The additional overall annual electricity cost for consumers should a VAT hike on electricity bills being demanded by the country’s creditor representatives be imposed would add up to over half a billion euros, it is estimated.
Last year, the total amount of VAT collected through main power utility PPC electricity bill payments reached 715 million euros. If the VAT rate is increased from 13 percent to 23 percent, as the creditor representatives are demanding, this annual amount is expected to exceed 1.2 billion euros, which boils down to meaning that recession-struck households will stretched even further.
Judging by the widespread struggle of households to make ends meet, a VAT hike on electricity bills will surely further increase PPC’s unpaid receivables, already estimated to be at an alarming level of 2.3 billion euros, which would prove devastating for the utility.
PPC is currently seeking to lower its level of unpaid receivables through recently softened payback terms for troubled consumers.
Electricity bill costs will increase by between 8 and 10 percent if a 23 percent VAT rate is imposed. Average households using electricity amounts of 1,400 to 2,000 KWh per every four-month billing period will each be required to pay between 15 and 20 euros more for electricity.
PPC recently reported a loss for 2015 as the corporation increased its bad debt provisions in the low and medium-voltage categories to 781 millions euros in 2015 from 309 million euros in 2014.

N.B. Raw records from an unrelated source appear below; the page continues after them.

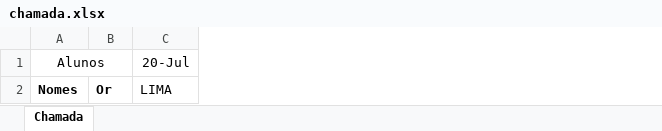
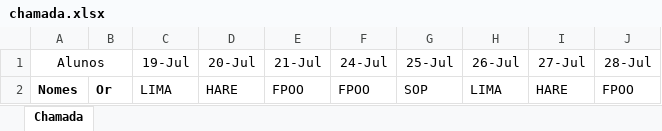
Before and after one commit to Kcioban/DSFork, an Excel workbook: 1des/chamada.xlsx, sheet Chamada, drawn as a sheet; values as stored, in another font and other column widths than the file's, no borders; conditional formats not drawn; the diff names each change by its address in the sheet, - before the commit and + after, or states it on an @@ line.

```diff
--- a/1des/chamada.xlsx (sheet Chamada)
+++ b/1des/chamada.xlsx (sheet Chamada)
+column D (20-Jul), row 2: HARE
+column E (21-Jul), row 2: FPOO
+column F (24-Jul), row 2: FPOO
+column G (25-Jul), row 2: SOP
+column H (26-Jul), row 2: LIMA
+column I (27-Jul), row 2: HARE
+column J (28-Jul), row 2: FPOO
-C1: 20-Jul
+C1: 19-Jul
```
Also changed, not shown: 3des/frequencia.xlsx, 13 other files.
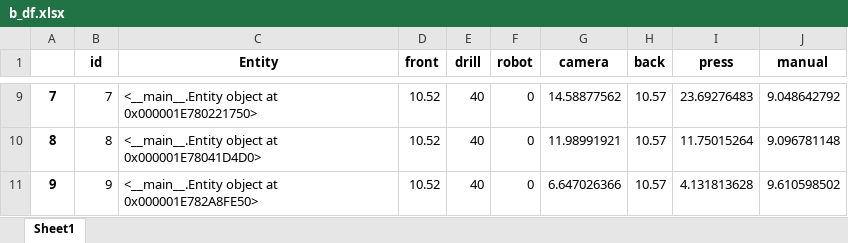
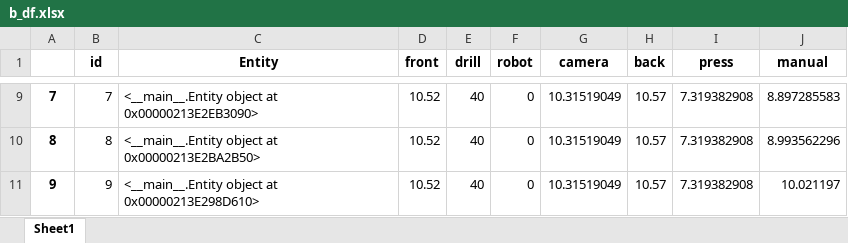
Before and after one commit to virgyst/hsim, an Excel workbook: b_df.xlsx, sheet Sheet1, drawn as a sheet; only a part is shown, gaps mark what is left out; values as stored, in another font and other column widths than the file's, no borders; the diff covers the shown part only; the diff names each change by its address in the sheet, - before the commit and + after, or states it on an @@ line.

```diff
--- a/b_df.xlsx (sheet Sheet1)
+++ b/b_df.xlsx (sheet Sheet1)
-C9 (Entity): …object at 0x000001E780221750>
+C9 (Entity): …object at 0x00000213E2EB3090>
-G9 (camera): 14.58877562
+G9 (camera): 10.31519049
-I9 (press): 23.69276483
+I9 (press): 7.319382908
-J9 (manual): 9.048642792
+J9 (manual): 8.897285583
-C10 (Entity): …object at 0x000001E78041D4D0>
+C10 (Entity): …object at 0x00000213E2BA2B50>
-G10 (camera): 11.98991921
+G10 (camera): 10.31519049
-I10 (press): 11.75015264
+I10 (press): 7.319382908
-J10 (manual): 9.096781148
+J10 (manual): 8.993562296
-C11 (Entity): …object at 0x000001E782A8FE50>
+C11 (Entity): …object at 0x00000213E298D610>
-G11 (camera): 6.647026366
+G11 (camera): 10.31519049
-I11 (press): 4.131813628
+I11 (press): 7.319382908
-J11 (manual): 9.610598502
+J11 (manual): 10.021197
```
Also changed, not shown: 31 edited cells elsewhere in this sheet, conversionenumpy.xlsx, dfi.xlsx, 9 other files.
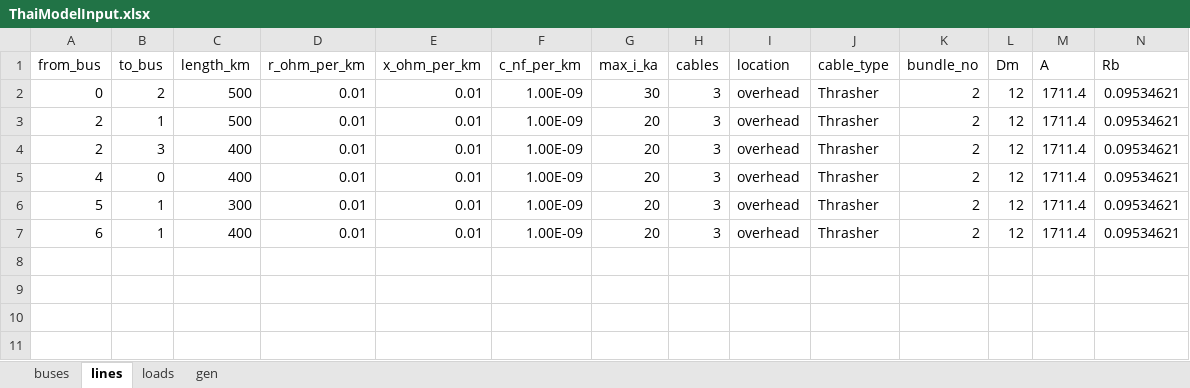
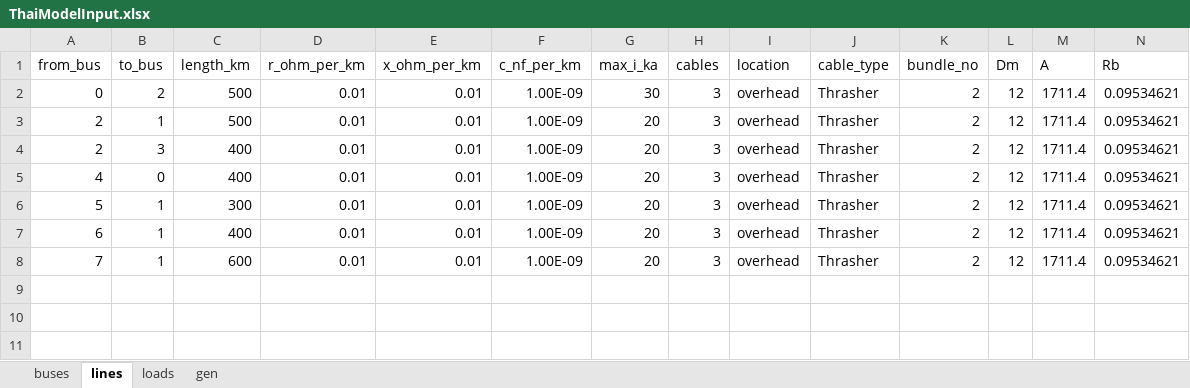
Before and after one commit to williamrodz/Thai-PandaPower, an Excel workbook: ThaiModelInput.xlsx, sheet lines, drawn as a sheet; only a part is shown; values as stored, in another font and other column widths than the file's, no borders; the diff names each change by its address in the sheet, - before the commit and + after, or states it on an @@ line.

Commit message:
Added Huay Ho

```diff
--- a/ThaiModelInput.xlsx (sheet lines)
+++ b/ThaiModelInput.xlsx (sheet lines)
-row 8: (empty)
+row 8: 7 | 1 | 600 | 0.01 | 0.01 | 1.00E-09 | 20 | 3 | overhead | Thrasher | 2 | 12 | 1711.4 | 0.09534621
```
Also changed, not shown: sheet loads, sheet buses.
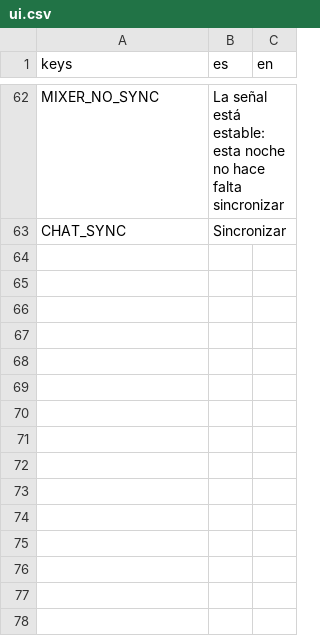
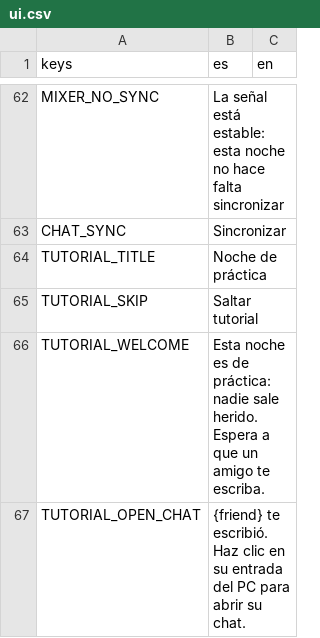
Before and after one commit to benjasaldias/SpookDial, a CSV file: data/text/ui.csv, drawn as a sheet; only a part is shown, gaps mark what is left out; the diff covers the shown part only.

```diff
--- a/data/text/ui.csv
+++ b/data/text/ui.csv
@@ -63 +63,5 @@ MIXER_NO_SYNC,La señal está estable: esta noche no hace falta sincronizar,
 CHAT_SYNC,Sincronizar,
+TUTORIAL_TITLE,Noche de práctica,
+TUTORIAL_SKIP,Saltar tutorial,
+TUTORIAL_WELCOME,"Esta noche es de práctica: nadie sale herido. Espera a que un amigo te escriba.",
+TUTORIAL_OPEN_CHAT,{friend} te escribió. Haz clic en su entrada del PC para abrir su chat.,
```
Also changed, not shown: 12 added rows elsewhere in this file, 4 other files.
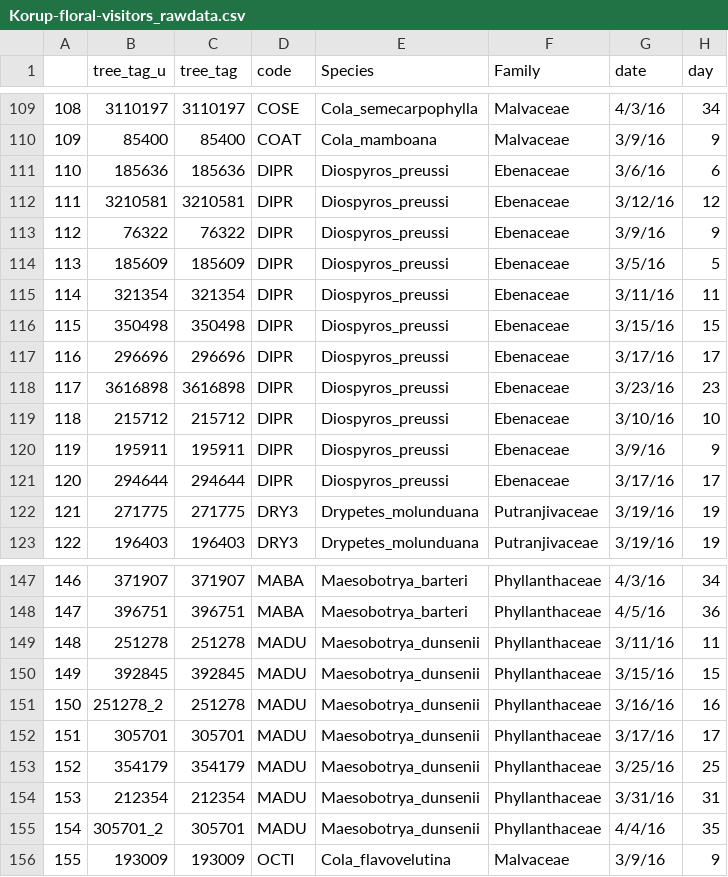
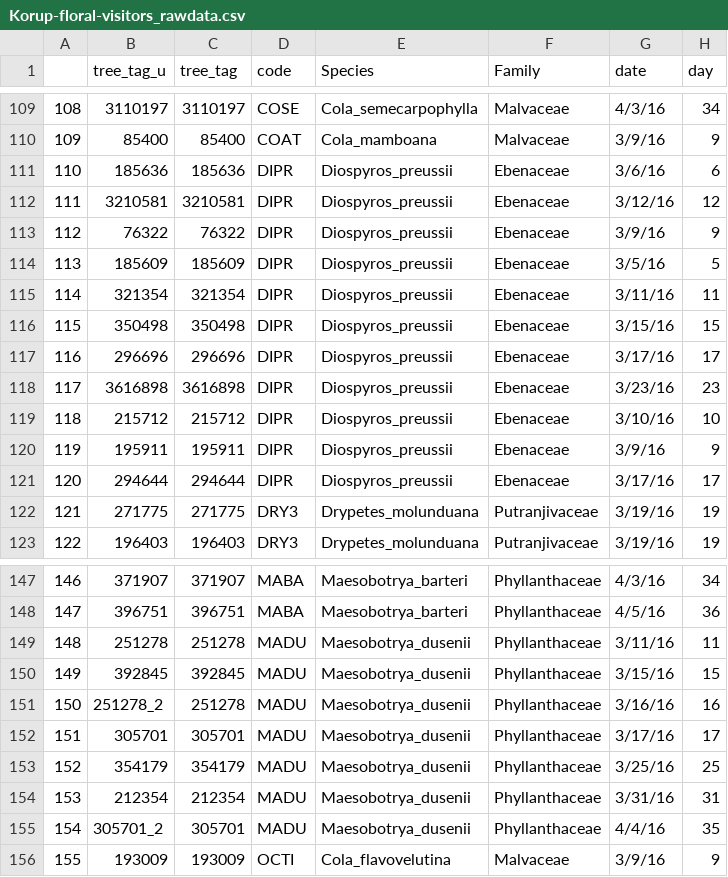
Before and after one commit to APDrager/Korup-plant-poll, a CSV file: Korup-floral-visitors_rawdata.csv, drawn as a sheet; only a part is shown, gaps mark what is left out; the diff covers the shown part only; the diff names each change by its address in the sheet, - before the commit and + after, or states it on an @@ line.

Commit message:
Korup floral visitation data for multivariate rate models. Typos in tree species names corrected.

```diff
--- a/Korup-floral-visitors_rawdata.csv
+++ b/Korup-floral-visitors_rawdata.csv
-E111:E121 (Species): Diospyros_preussi
+E111:E121 (Species): Diospyros_preussii
-E149:E155 (Species): Maesobotrya_dunsenii
+E149:E155 (Species): Maesobotrya_dusenii
```
Also changed, not shown: 24 edited cells elsewhere in this file.
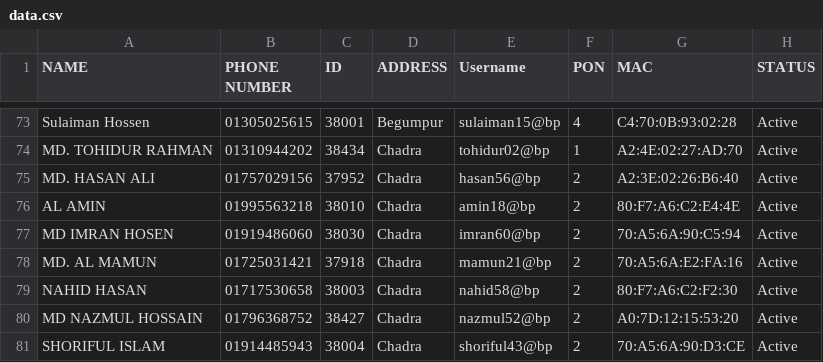
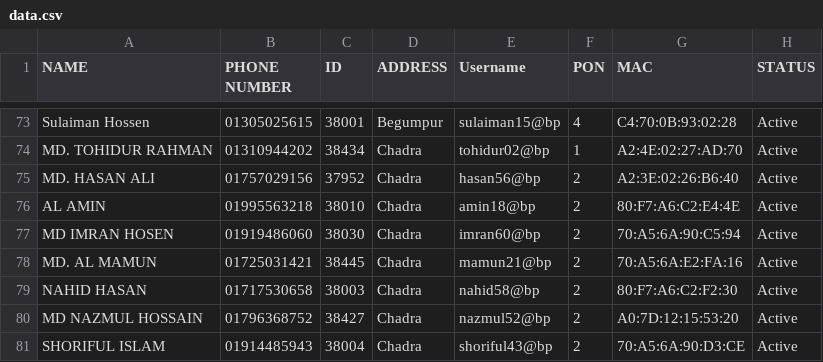
Before and after one commit to masud673/masud, a CSV file: data.csv, drawn as a sheet; only a part is shown, gaps mark what is left out.

Commit message:
data.csv

```diff
--- a/data.csv
+++ b/data.csv
@@ -77,3 +77,3 @@ AL AMIN,01995563218,38010,Chadra,amin18@bp,2,80:F7:A6:C2:E4:4E,Active
 MD IMRAN HOSEN,01919486060,38030,Chadra,imran60@bp,2,70:A5:6A:90:C5:94,Active
-MD. AL MAMUN,01725031421,37918,Chadra,mamun21@bp,2,70:A5:6A:E2:FA:16,Active
+MD. AL MAMUN,01725031421,38445,Chadra,mamun21@bp,2,70:A5:6A:E2:FA:16,Active
 NAHID HASAN,01717530658,38003,Chadra,nahid58@bp,2,80:F7:A6:C2:F2:30,Active
```
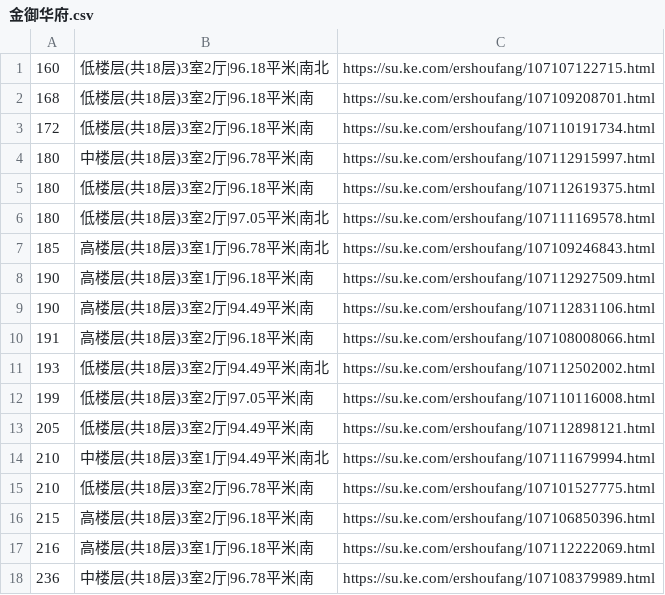
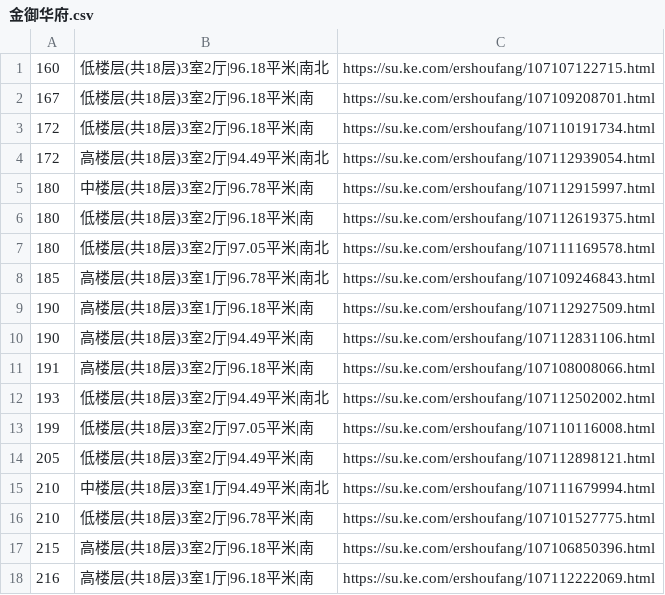
Before and after one commit to mengke1028/keke_git, a CSV file: 金御华府.csv, drawn as a sheet.

```diff
--- a/金御华府.csv
+++ b/金御华府.csv
@@ -1,4 +1,5 @@
 160,低楼层(共18层)3室2厅|96.18平米|南北,https://su.ke.com/ershoufang/107107122715.html
-168,低楼层(共18层)3室2厅|96.18平米|南,https://su.ke.com/ershoufang/107109208701.html
+167,低楼层(共18层)3室2厅|96.18平米|南,https://su.ke.com/ershoufang/107109208701.html
 172,低楼层(共18层)3室2厅|96.18平米|南,https://su.ke.com/ershoufang/107110191734.html
+172,高楼层(共18层)3室2厅|94.49平米|南北,https://su.ke.com/ershoufang/107112939054.html
 180,中楼层(共18层)3室2厅|96.78平米|南,https://su.ke.com/ershoufang/107112915997.html
@@ -17,2 +18 @@
 216,高楼层(共18层)3室1厅|96.18平米|南,https://su.ke.com/ershoufang/107112222069.html
-236,中楼层(共18层)3室2厅|96.78平米|南,https://su.ke.com/ershoufang/107108379989.html
```
Also changed, not shown: 金御华府成交.csv.
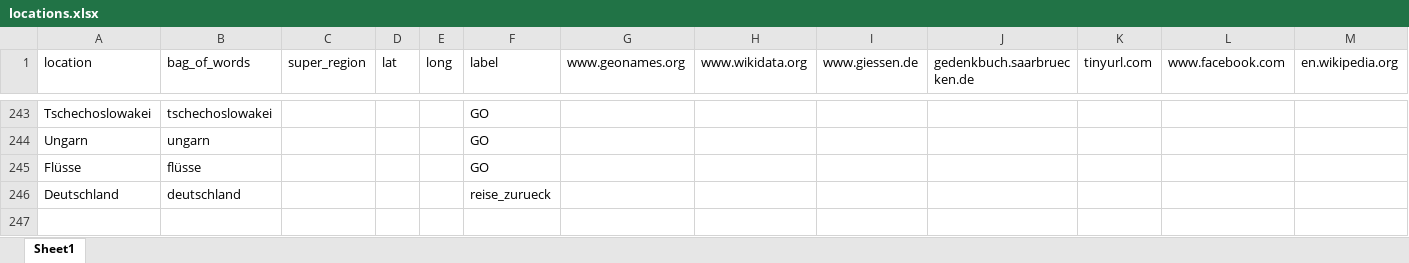
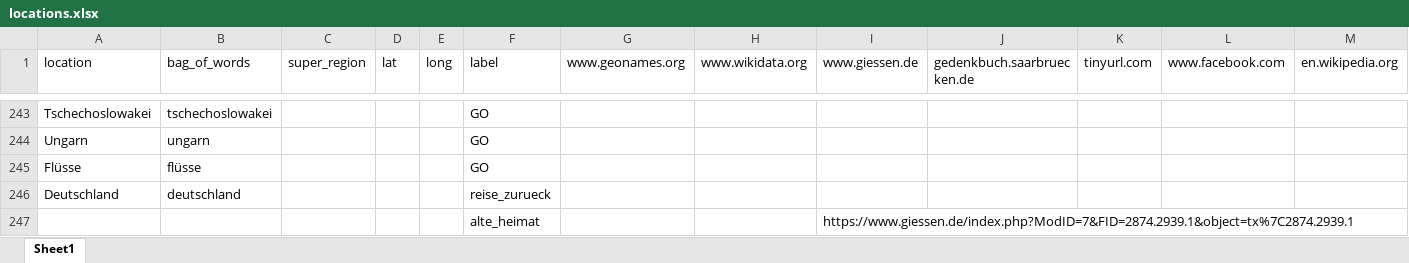
Before and after one commit to mapto/memorymap-toolkit-motm, an Excel workbook: notebook/locations.xlsx, sheet Sheet1, drawn as a sheet; only a part is shown, gaps mark what is left out; values as stored, in another font and other column widths than the file's, no borders; rows hold the shown columns only; the diff names each change by its address in the sheet, - before the commit and + after, or states it on an @@ line.

```diff
--- a/notebook/locations.xlsx (sheet Sheet1)
+++ b/notebook/locations.xlsx (sheet Sheet1)
+row 247:  |  |  |  |  | alte_heimat |  |  | https://www.giessen.de/index.php?ModID=7&FID=2874.2939.1&object=tx%7C2874.2939.1
```
Also changed, not shown: 2 other files.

Energy minister Panos Skourletis, obviously aware of the negative impact of a VAT hike increase on PPC and Greece’s electricity market, has categorically denied that a VAT hike increase for electricity bills is being negotiated.